The new system will be "streamlined, low-cost and user-friendly", according to a technical document sent by the UK to the European Commission as part of the Brexit negotiations. The government has also offered assurances that EU citizens who apply to stay in the UK "will not have their applications refused on minor technicalities".
EU citizens will be given a two-year "grace period" after the UK leaves the EU to make an application for settled status, and will not be charged more than the cost of a British passport to make an application, according to the document. Decisions will be made solely on the criteria set out in the UK's final EU withdrawal agreement, and EU citizens will be given a statutory right to appeal if their application is unsuccessful, the government is said.
Applicants will, however, be required to declare any criminal convictions, and their details will be checked against UK security databases as part of the application process. The government said that this was "a reasonable measure to keep the country safe from those who have abused our hospitality by committing serious crimes".
The UK announced previously that qualifying EU citizens who have been living legally and continuously in the UK for five years will be eligible to apply for settled status, while those who have not yet met the five-year requirement will be entitled to apply for continued residence in the UK on a temporary basis until they reach the threshold. Settled status will not be granted automatically.
The government intends that EU citizens who acquire settled status will have the same rights as UK citizens to bring family members into the UK. The implication is that they will only have the right to do so if they meet the same £18,600 minimum income threshold which is currently applied to UK citizens, but not those from the EU.
"The document recognises that the current system in place for processing registration certificates and residence cards is not fit to deal with the situation once the UK has left the EU," said immigration law expert Hannah Eades of Pinsent Masons, the law firm behind Out-Law.com. "It commits to introducing a 'streamlined, user-friendly, digital application process', with EU citizens not being asked to provide biometric data such as fingerprints."
"Subject to getting an early agreement with the EU, individuals may be able to apply for their new status in UK law before the UK leaves the EU. However, concerns remain over whether the Home Office is adequately resourced to deal with this new process," she said.
According to the document, individuals holding a permanent residence document will be able to apply to exchange this for a settled status document subject to ID verification, submission of a photograph, a security check and confirmation on ongoing residence.
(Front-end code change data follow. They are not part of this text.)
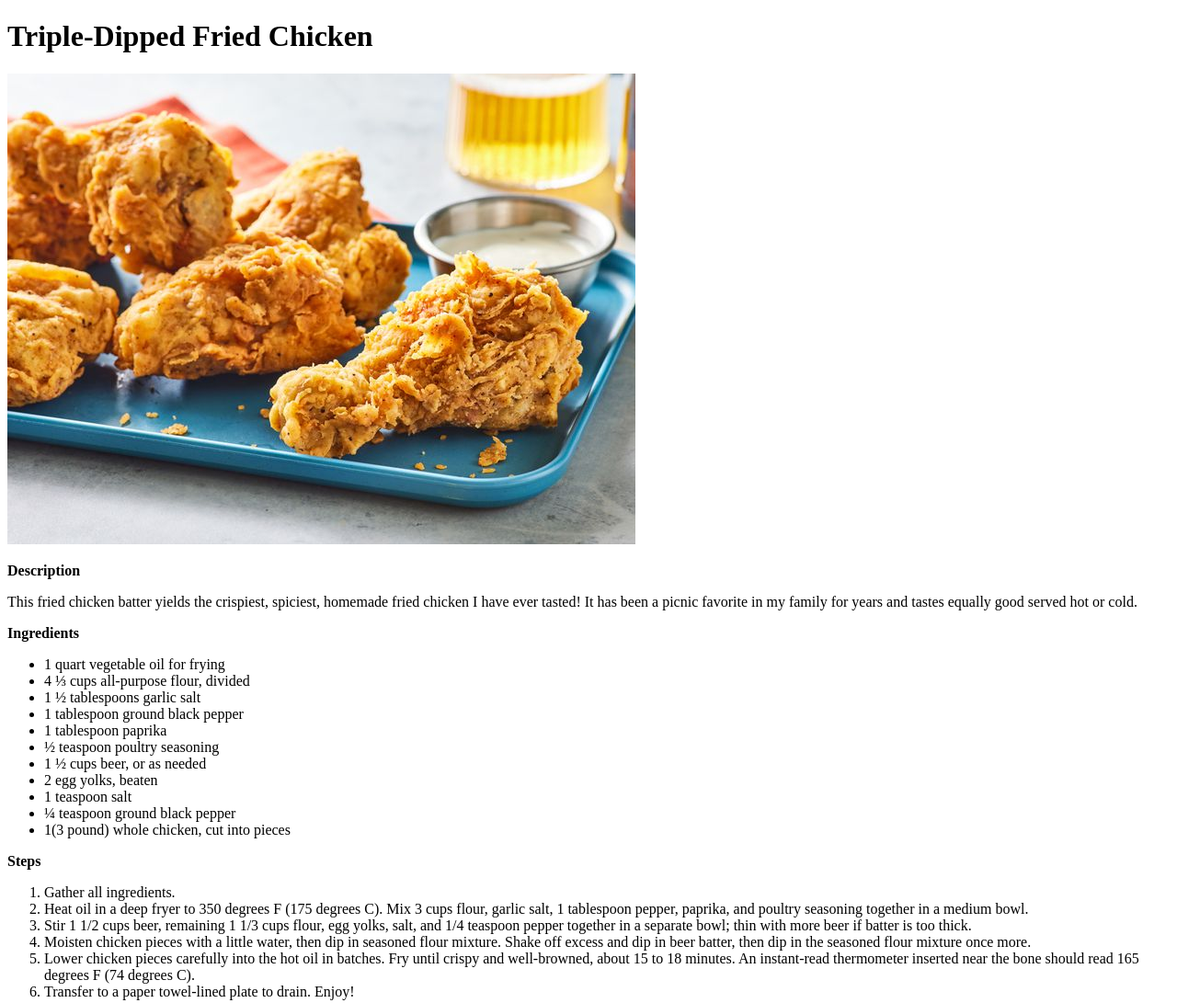
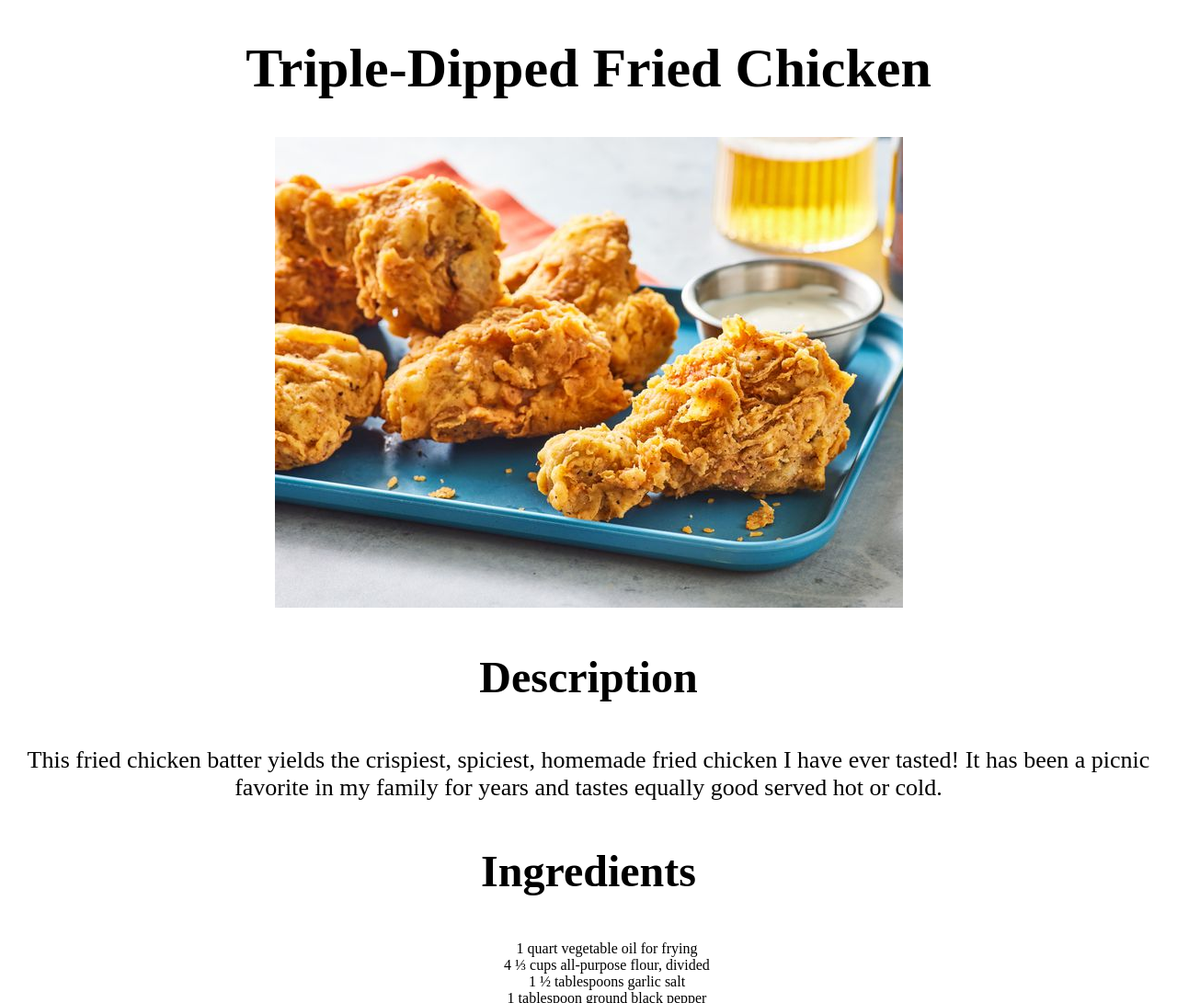
Before and after one commit to Malhash2/odin-recipes, a plain HTML site: page recipes/fried-chicken.html in a window 1280 px wide. Shown: the top 1091 px of the page at 92% size. Drawn offline with Linux system fonts and the light colour scheme.

Commit message:
adding some css

```diff
--- a/index.html
+++ b/index.html
@@ -1,16 +1,21 @@
 <!DOCTYPE html>
 <html lang='en'>
+
 <head>
 	<meta charset="UTF-8">
+	<link rel="stylesheet" href="style.css">
 	<title>Odin Recipes</title>
 </head>
 
 <body>
 	<h1>Odin Recipes</h1>
+	<div class="list">
 		<ul>
 			<li><a href="recipes/fried-chicken.html">Fried Chicken Recipe</a></li>
 			<li><a href="recipes/pizza.html">Pizza Recipe</a></li>
 			<li><a href='recipes/shawarma.html'>Shawarma Recipe</a></li>
 		</ul>
+	</div>
 </body>
+
 </html>
--- a/recipes/fried-chicken.html
+++ b/recipes/fried-chicken.html
@@ -1,7 +1,9 @@
 <!DOCTYPE html>
 <html lang='en'>
+
 <head>
 	<meta charset="UTF-8">
+	<link rel="stylesheet" href="style.css">
 	<title>Fried Chicken Recipe</title>
 </head>
 
@@ -9,7 +11,10 @@
 	<h1>Triple-Dipped Fried Chicken</h1>
 	<img src="../imgs/chicken.jpg" alt="crispy fried chicken">
 	<p><strong>Description</strong></p>
-	<p>This fried chicken batter yields the crispiest, spiciest, homemade fried chicken I have ever tasted! It has been a picnic favorite in my family for years and tastes equally good served hot or cold.</p>
+	<p class="prgh">This fried chicken batter yields the crispiest, spiciest, homemade fried chicken I have ever tasted!
+		It has
+		been
+		a picnic favorite in my family for years and tastes equally good served hot or cold.</p>
 	<p><strong>Ingredients</strong></p>
 	<ul>
 		<li>1 quart vegetable oil for frying</li>
@@ -28,10 +33,15 @@
 	<p><strong>Steps</strong></p>
 	<ol>
 		<li>Gather all ingredients.</li>
-	    <li>Heat oil in a deep fryer to 350 degrees F (175 degrees C). Mix 3 cups flour, garlic salt, 1 tablespoon pepper, paprika, and poultry seasoning together in a medium bowl.</li>
-	    <li>Stir 1 1/2 cups beer, remaining 1 1/3 cups flour, egg yolks, salt, and 1/4 teaspoon pepper together in a separate bowl; thin with more beer if batter is too thick.</li>
-	    <li>Moisten chicken pieces with a little water, then dip in seasoned flour mixture. Shake off excess and dip in beer batter, then dip in the seasoned flour mixture once more.</li>
-	    <li>Lower chicken pieces carefully into the hot oil in batches. Fry until crispy and well-browned, about 15 to 18 minutes. An instant-read thermometer inserted near the bone should read 165 degrees F (74 degrees C).</li>
+		<li>Heat oil in a deep fryer to 350 degrees F (175 degrees C). Mix 3 cups flour, garlic salt, 1 tablespoon
+			pepper, paprika, and poultry seasoning together in a medium bowl.</li>
+		<li>Stir 1 1/2 cups beer, remaining 1 1/3 cups flour, egg yolks, salt, and 1/4 teaspoon pepper together in a
+			separate bowl; thin with more beer if batter is too thick.</li>
+		<li>Moisten chicken pieces with a little water, then dip in seasoned flour mixture. Shake off excess and dip in
+			beer batter, then dip in the seasoned flour mixture once more.</li>
+		<li>Lower chicken pieces carefully into the hot oil in batches. Fry until crispy and well-browned, about 15 to
+			18 minutes. An instant-read thermometer inserted near the bone should read 165 degrees F (74 degrees C).
+		</li>
 		<li>Transfer to a paper towel-lined plate to drain. Enjoy!</li>
 	</ol>
 
--- /dev/null
+++ b/recipes/style.css
@@ -0,0 +1,23 @@
+h1 {
+	text-align: center;
+	font-size: 60px;
+}
+
+p {
+	text-align: center;
+	font-size: 48px;
+}
+
+.prgh {
+	font-size: 26px;
+}
+
+li {
+	text-align: center;
+	list-style-type: none;
+}
+
+img {
+	display: block;
+	margin: auto;
+}
--- /dev/null
+++ b/style.css
@@ -0,0 +1,22 @@
+h1 {
+	font-size: 80px;
+	text-align: center;
+	font-weight: bold;
+	font-family: 'Times New Roman', Times, serif;
+	color: white;
+}
+
+ul {
+	padding: 350px 0px;
+	margin: 0;
+	font-family: 'Times New Roman', Times, serif;
+	color: whitesmoke;
+}
+
+li {
+	text-align: center;
+	margin: 15px;
+	list-style-type: none;
+	font-size: 60px;
+	padding: 15px;
+}
```
Also changed, not shown: recipes/pizza.html (+9 -3 lines), recipes/shawarma.html (+15 -5 lines). Lines whose indentation alone changed are shown as unchanged.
The more detailed residence assessment, done as part of the permanent residence application, will not need to be repeated.
Applicants will not be required to prove that they hold comprehensive sickness insurance or supply fingerprints as part of the application process, while the Home Office will not attempt to seek detailed documentary evidence of residence status during undocumented periods provided that the residence requirements appear to have been met overall. Caseworkers will be able to exercise appropriate discretion when considering applications, and the government expects "the majority of cases to be granted".
The final method by which the continuing rights of EU citizens living in the UK and UK nationals living in Europe will be recognised remains subject to negotiations between the UK and the European Commission. The UK government has previously stated that agreement on this issue is its "first priority" for negotiations.
Eades said that the new document was "silent" on some issues of concern for UK employers, including "how the new immigration categories will impact on right to work checks".
"This therefore remains an area of uncertainty for employers, particularly in relation to existing staff, and we hope there will be further clarification on this in due course," she said.
"Our advice to EU citizens and their family members continues to be to document your status as far as possible, according to how long you have resided in the UK. The latest communication suggests that this will be valuable when looking to apply for an immigration status in UK law," she said.